Telford Homes (Creekside) Ltd (Telford), a property development and construction firm, entered into an agreement with Ampurius Nu Homes Ltd (Ampurius), a property developer, for the 999 year lease of property comprising commercial units within four blocks (Blocks A, B, C and D). The target date for completion of Blocks A and B was 28 February 2011 and for Blocks C and D was 21 July 2010. Telford’s obligations under the contract required it to carry out the build with “due diligence” and to use “reasonable endeavours” to complete the development by the target date. However, due to the economic downturn, Telford ceased work on Blocks A and B to ease cash flow and to assist it with financing the project. Ampurius alleged that Telford’s delay was a repudiation of the agreement and reserved its position regarding acceptance of that repudiation. Negotiations were continuing between the two parties when, eight months later on 22 October 2010, Ampurius purported to terminate the contract as a result of the alleged repudiation. However, unbeknownst to Ampurius, Telford had recommenced work on Blocks A and B earlier in the month. Telford accordingly denied the alleged repudiation and continued with the project which was completed roughly nine months late, for Blocks C and D, and approximately one year late, for Blocks A and B.

On whether a repudiation had occurred, the Court of Appeal first looked at whether the effect of the breach (in this case a one year delay) deprived Ampurius of the substantial benefit of the whole contract. The answer to which the Court of Appeal came, in the context of a 999 year lease, was that the breach surely had not. Ampurius further underscored this answer, admitting that the delay had not caused any corresponding loss.

On the correct time for assessment of whether there had been a repudiation, Ampurius argued that the correct date was the date of the repudiation itself. However, the Court of Appeal decided that the assessment should take place when the repudiation is purportedly accepted and the contract terminated.

The Court of Appeal ultimately found that the repudiation had been cured.
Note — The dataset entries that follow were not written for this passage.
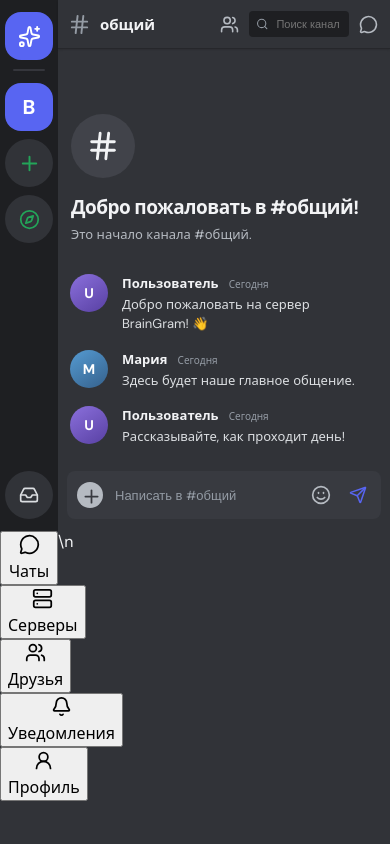
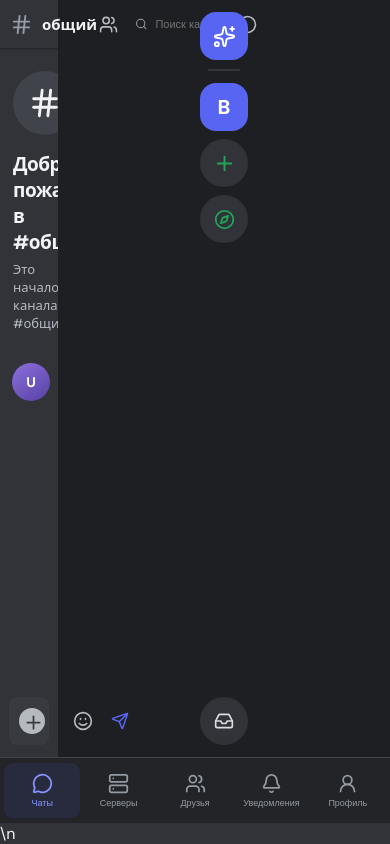
Before and after one commit to vovumvovumov-cpu/BrainGram, a React (Vite) app: page / in a window 390 px wide. Built offline with nearby package versions, Linux system fonts and the light colour scheme.

Commit message:
Style responsive bottom navigation

```diff
--- a/src/style.css
+++ b/src/style.css
@@ -50,3 +50,30 @@ button{font:inherit;cursor:pointer}
 @keyframes modalFade{from{opacity:0}to{opacity:1}}
 @keyframes modalRise{from{opacity:0;transform:translateY(9px) scale(.985)}to{opacity:1;transform:translateY(0) scale(1)}}
 @media(max-width:480px){.channel-modal{padding:24px 20px;border-radius:14px}.channel-modal h2{font-size:20px}}
+
+/* Bottom app navigation */
+.bottom-nav{display:none}
+.nav-page{overflow:auto}
+.nav-page-content{width:min(560px,100%);margin:auto;padding:54px 28px;display:flex;flex-direction:column;align-items:flex-start}
+.nav-page-icon{width:62px;height:62px;border-radius:19px;background:#5865f222;color:#8795ff;display:grid;place-items:center;margin-bottom:22px}
+.nav-page-content h1{font-size:27px;letter-spacing:-.6px;margin:0 0 8px;color:#f2f3f5}
+.nav-page-content>p{font-size:14px;line-height:1.6;color:#b5bac1;margin:0 0 22px}
+.coming-soon{border:1px solid #41434b;background:#2b2d31;border-radius:9px;padding:11px 14px;color:#b5bac1;font-size:12px}
+.server-card-list{width:100%;display:flex;flex-direction:column;gap:8px;margin-bottom:18px}
+.server-card{width:100%;height:58px;border:1px solid #41434b;border-radius:10px;background:#2b2d31;color:#f2f3f5;display:flex;align-items:center;gap:12px;padding:0 13px;text-align:left}
+.server-card:hover{background:#35373c;border-color:#5865f2}
+.server-card span{width:34px;height:34px;border-radius:11px;background:#5865f2;display:grid;place-items:center;font-weight:800}
+.server-card strong{flex:1;font-size:13px}
+.server-card svg{color:#949ba4;transform:rotate(-90deg)}
+.nav-primary-button{height:42px;border:0;border-radius:8px;background:#5865f2;color:white;padding:0 16px;display:flex;align-items:center;gap:8px;font:600 13px 'DM Sans',sans-serif;cursor:pointer}
+.nav-primary-button:hover{background:#4752c4}
+@media(max-width:650px){
+ .discord-shell{height:100dvh;min-height:0;grid-template-columns:58px minmax(0,1fr);grid-template-rows:minmax(0,1fr) 66px}
+ .bottom-nav{grid-column:1/-1;grid-row:2;display:flex;align-items:stretch;justify-content:space-around;background:#232428;border-top:1px solid #41434b;padding:5px 4px max(5px,env(safe-area-inset-bottom));z-index:5}
+ .bottom-nav-item{flex:1;min-width:0;border:0;border-radius:9px;background:transparent;color:#949ba4;display:flex;flex-direction:column;align-items:center;justify-content:center;gap:3px;font:500 9px 'DM Sans',sans-serif;padding:3px 1px}
+ .bottom-nav-item span{white-space:nowrap;overflow:hidden;text-overflow:ellipsis;max-width:100%}
+ .bottom-nav-item.selected{color:#8795ff;background:#5865f21a}
+ .chat-panel{grid-row:1;min-height:0}
+ .nav-page-content{padding:34px 20px}
+ .message-composer{margin-bottom:12px}
+}
```
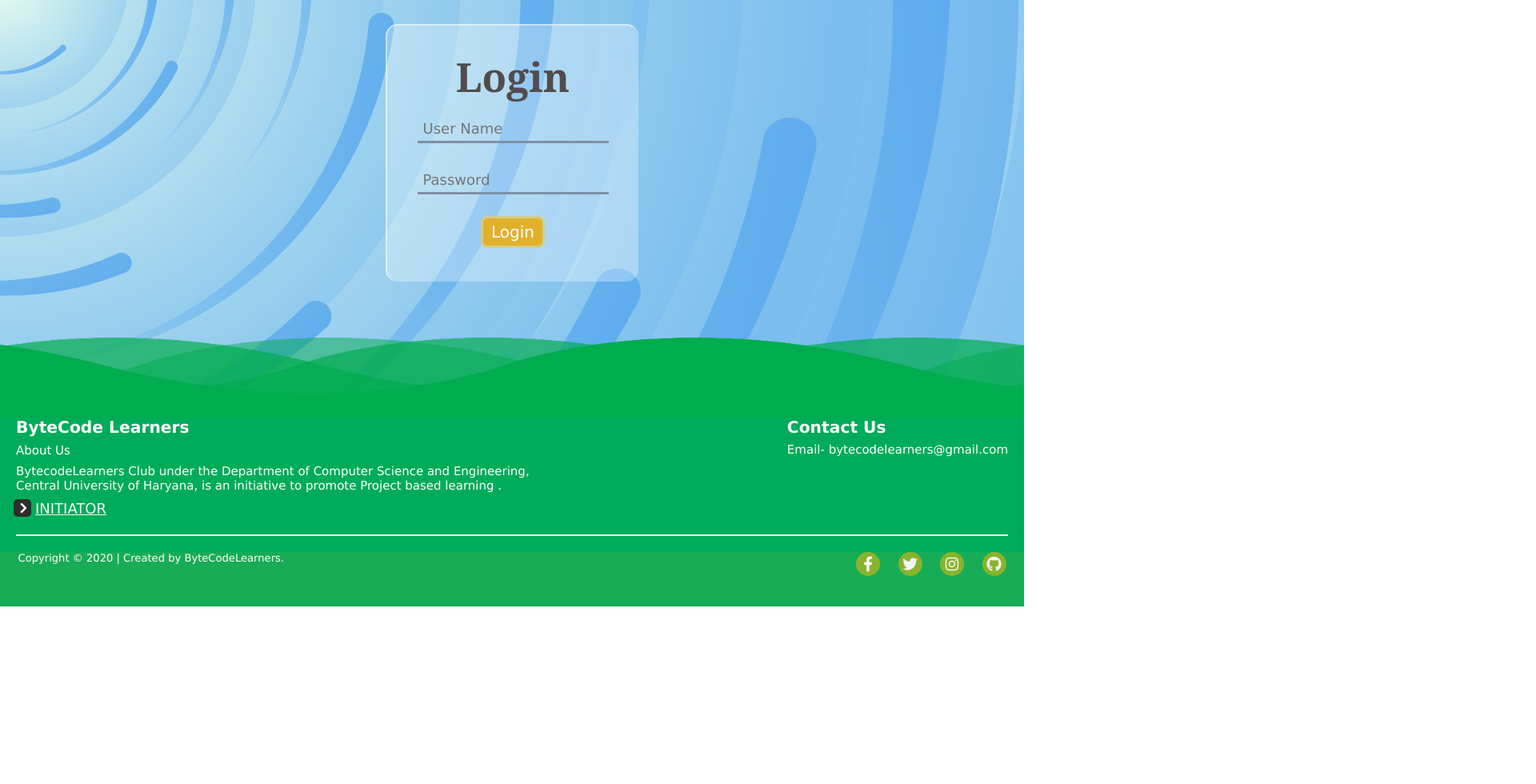
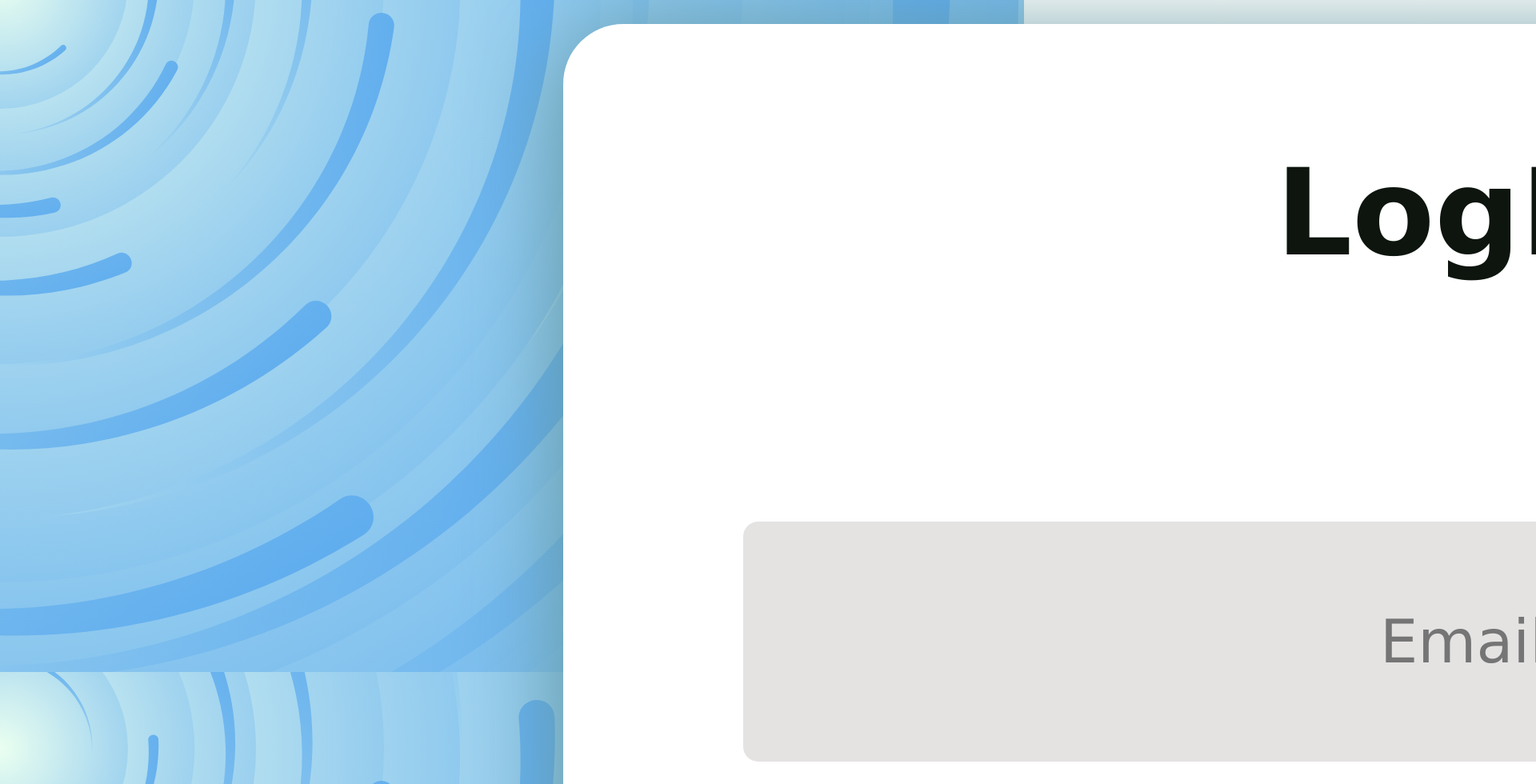
Before and after one commit to ByteCodeLearners/OfficialSite-React, a React (Create React App) app: page /add/upcoming/events in a window 1280 px wide. Shown: the part 120-1100 px from the top of the page at 80% size, 1920 px wide, since content can reach past the window. Before the commit the page ends 878 px from the top, so only its background shows below. Built offline with nearby package versions, Linux system fonts and the light colour scheme.

Commit message:
login added

```diff
--- a/src/components/Login.jsx
+++ b/src/components/Login.jsx
@@ -1,28 +1,100 @@
-import { useState } from "react";
-import swal from 'sweetalert';
+import React, { useState } from "react";
 
+// import loginImage from "../assets/login-img.svg";
+import "../styles/login.css";
 
-const Login = ({setLogged}) => {
-    const [user_name,setUserName] = useState('');
-    const [user_pass,setUserPass] = useState('');
-    const handleLogin = ()=>{
-        if(user_name === "admin" && user_pass === "bytecode@2020"){
-            setLogged(true);
-            swal("Authentication Success","Successfully Logged in...","success");
-        }else{
-            swal("Authentication Failed","Invalid Credentials","error")
-        }
+const Login = () => {
+  const [email, setEmail] = useState("");
+  const [emailError, setEmailError] = useState("");
+  const [password, setPassword] = useState("");
+  const [passwordError, setPasswordError] = useState("");
+  const validateEmail = () => {
+    //condition for valid email
+    const emailPattern = /^[^\s@]+@[^\s@]+\.[^\s@]+$/;
+    if (!email) {
+      setEmailError("Please enter an email address");
+    } else if (!email.match(emailPattern)) {
+      setEmailError("Please enter a valid email address.");
+    } else {
+      setEmailError("");
     }
-    return (
-        <div className="login">
-            <h2>Login</h2>
-            <form onSubmit={(e)=>{e.preventDefault();}}>
-                <input type="text" onChange={e=>{setUserName(e.target.value)}} id="user_name" name="username" value={user_name} placeholder="User Name"/>
-                <input type="password" onChange={e=>{setUserPass(e.target.value)}} id="user_pass" name="user_pass" value={user_pass} placeholder="Password"/>
-                <input type="submit" onClick={handleLogin} value="Login" />
-            </form>
-        </div>
-     );
-}
+  };
+  const handleEmailChange = (event) => {
+    setEmail(event.target.value);
+    setEmailError(""); // Reset error when user edits email
+  };
+
+  const validatePassword = () => {
+    const minLength = 6;
+    const uppercaseRegex = /[A-Z]/;
+    const lowercaseRegex = /[a-z]/;
+    const numberRegex = /[0-9]/;
+    const specialCharRegex = /[!@#$%^&*(),.?":{}|<>]/;
+
+    let error = "";
+    //condition for valid password
+    if (!password) {
+      error = "Please enter a password.";
+    } else if (password.length < minLength) {
+      error = "Password must be at least 6 characters long.";
+    } else if (!uppercaseRegex.test(password)) {
+      error = "Password must contain at least one uppercase letter.";
+    } else if (!lowercaseRegex.test(password)) {
+      error = "Password must contain at least one lowercase letter.";
+    } else if (!numberRegex.test(password)) {
+      error = "Password must contain at least one number.";
+    } else if (!specialCharRegex.test(password)) {
+      error = "Password must contain at least one special character.";
+    }
+
+    setPasswordError(error);
+  };
+  const handlePasswordChange = (event) => {
+    setPassword(event.target.value);
+    setPasswordError(""); // Reset error when user edits password
+  };
+  const handleSubmit = (event) => {
+    event.preventDefault();
+    validateEmail();
+    validatePassword();
+    //Onsubmit console email and password
+    console.log(email);
+    console.log(password);
+  };
+
+  return (
+    <>
+      <div className="login_img">
+        {/* <img src={loginImage} alt="login_image" className="login_img_page" /> */}
+      </div>
+      <div className="login_part">
+        <form onSubmit={handleSubmit}>
+          <div className="cover">
+            <h1>LogIn</h1>
+            <input
+              type="text"
+              placeholder="Email"
+              value={email}
+              onChange={handleEmailChange}
+            />
+            {emailError && <div style={{ color: "red" }}>{emailError}</div>}
+            <input
+              type="password"
+              placeholder="Password"
+              onChange={handlePasswordChange}
+            />
+            {passwordError && (
+              <div style={{ color: "red" }}>{passwordError}</div>
+            )}
+            <button type="submit" className="login-btn">
+              LOGIN
+            </button>
+            \
+          </div>
+        </form>
+      </div>
+    </>
+  );
+};
 
 export default Login;
--- /dev/null
+++ b/src/styles/login.css
@@ -0,0 +1,100 @@
+* {
+  margin: 0;
+  box-sizing: border-box;
+}
+
+.Login_page {
+  height: 100vh;
+  width: 100%;
+  display: flex;
+  justify-content: center;
+  align-items: center;
+}
+.cover {
+  background-color: white;
+  color: #0d150e;
+  width: 30em;
+  height: 35em;
+  position: relative;
+  border-radius: 1em;
+  box-shadow: 0 0.188em 1.55em rgb(100, 150, 156);
+  display: flex;
+  flex-direction: column;
+  align-items: center;
+  justify-content: space-around;
+}
+.alt-login {
+  display: flex;
+  flex-direction: row;
+}
+.alt-login div {
+  width: 100%;
+  height: 90%;
+  border-radius: 0.25em;
+  color: white;
+  margin: 0.2em;
+  background-color: black;
+  background-position: center;
+  background-size: contain;
+  background-repeat: no-repeat;
+  cursor: pointer;
+}
+/* .google {background-image: url("../");} */
+input {
+  border: none;
+  background-color: rgb(229, 226, 226);
+  height: 4em;
+  width: 80%;
+  border-radius: 0.25em;
+  text-align: center;
+  padding: 2em;
+  font-size: 1rem;
+}
+input:focus {
+  outline-color: #28a745;
+}
+.login-btn {
+  width: 30%;
+  height: 3em;
+  background-color: #28a745;
+  color: white;
+  font-size: 1.2rem;
+  font-weight: 700;
+  font-family: sans-serif;
+  display: flex;
+  justify-content: center;
+  align-items: center;
+  transition: 0.5s;
+  border-radius: 0.25em;
+  cursor: pointer;
+  box-shadow: 0 4px 8px rgba(0, 0, 0, 0.1);
+  /* transition: background-color 0.3s ease;  */
+}
+.login-btn:hover {
+  transform: scale(1.12);
+  background-color: #218838;
+  color: rgb(223, 251, 167);
+}
+.text {
+  position: relative;
+}
+
+.login_img {
+  display: flex;
+  justify-content: flex-start;
+  padding-right: 190px;
+  height: 50%;
+  width: 50%;
+}
+.login_img_page {
+  height: 100%;
+  width: 100%;
+}
+.login_part {
+  height: 70%;
+  width: 40%;
+}
+/* .main_login{
+    height: 100%;
+    width: 100%;
+} */
```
Thus, Ampurius had no right to terminate the agreement. As a result, Ampurius’ injury was restricted to the delay caused by the suspension of work. The delay caused by Telford was not a breach of the necessary severity to constitute a repudiation of the contract.

What we learn from the Ampurius case

The confirmation that an innocent party can have time to decide whether to accept a repudiation must be considered in light of the risk of an event occurring after the repudiation which cures the situation, such as happened in the Ampurius case. As long as the contract stays alive, the innocent party runs the risk that the repudiation becomes a mere anticipatory breach that can be overtaken by another event.

The Ampurius case simplifies some of the potentially confusing issues surrounding repudiation, which can be summarised as follows:

  1. the analysis of whether a breach is serious enough to amount to a repudiation of the contract must take place at the time of the innocent party’s purported acceptance of the repudiation; and
  2. both anticipatory breaches and breaches which constitute a repudiation of the contract in question have the potential to be cured before an election is made.